>>>

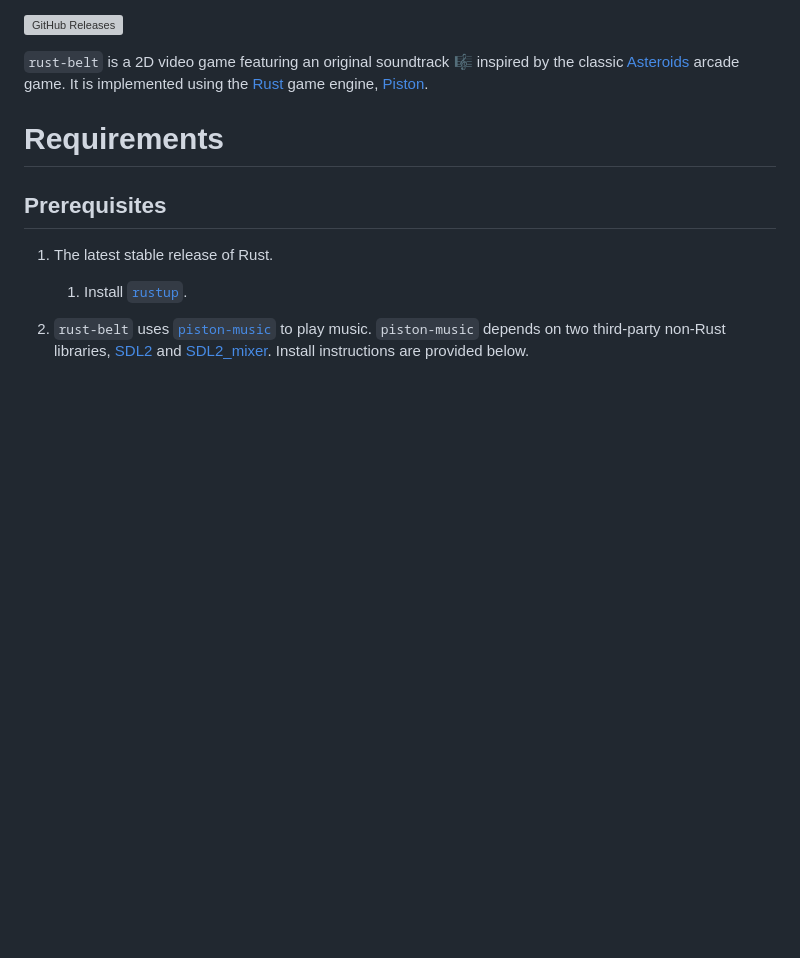
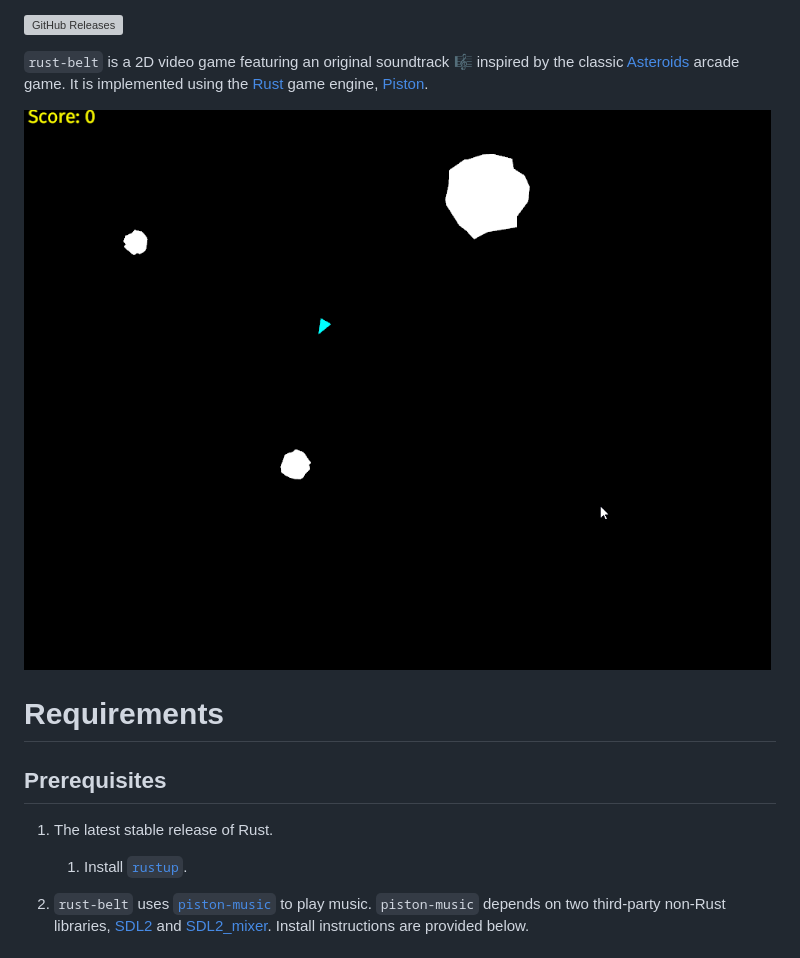
Before and after one commit to johnthagen/rust-belt, a Markdown page: README.md, the part around the change. GitHub-like rendering; pictures changed too: videos/rust-belt-game-play.gif (added); blank space fills up the shorter version; grey boxes are pictures that could not be loaded.

Commit message:
Add GIF of game being played to README (#155)

```diff
--- a/README.md
+++ b/README.md
@@ -11,6 +11,8 @@
 classic [Asteroids](https://en.wikipedia.org/wiki/Asteroids_(video_game)) arcade game. It is
 implemented  using the [Rust](https://www.rust-lang.org/) game engine,
 [Piston](http://www.piston.rs/).
+
+![Rust Belt](./videos/rust-belt-game-play.gif)
 
 # Requirements
 
```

<<<

ASSIGNMENT =
Your answer must be a verbatim copy of the entries above, with no images included.

SOLUTION TO THIS EXERCISE =
Before and after one commit to johnthagen/rust-belt, a Markdown page: README.md, the part around the change. GitHub-like rendering; pictures changed too: videos/rust-belt-game-play.gif (added); blank space fills up the shorter version; grey boxes are pictures that could not be loaded.

Commit message:
Add GIF of game being played to README (#155)

```diff
--- a/README.md
+++ b/README.md
@@ -11,6 +11,8 @@
 classic [Asteroids](https://en.wikipedia.org/wiki/Asteroids_(video_game)) arcade game. It is
 implemented  using the [Rust](https://www.rust-lang.org/) game engine,
 [Piston](http://www.piston.rs/).
+
+![Rust Belt](./videos/rust-belt-game-play.gif)
 
 # Requirements
 
```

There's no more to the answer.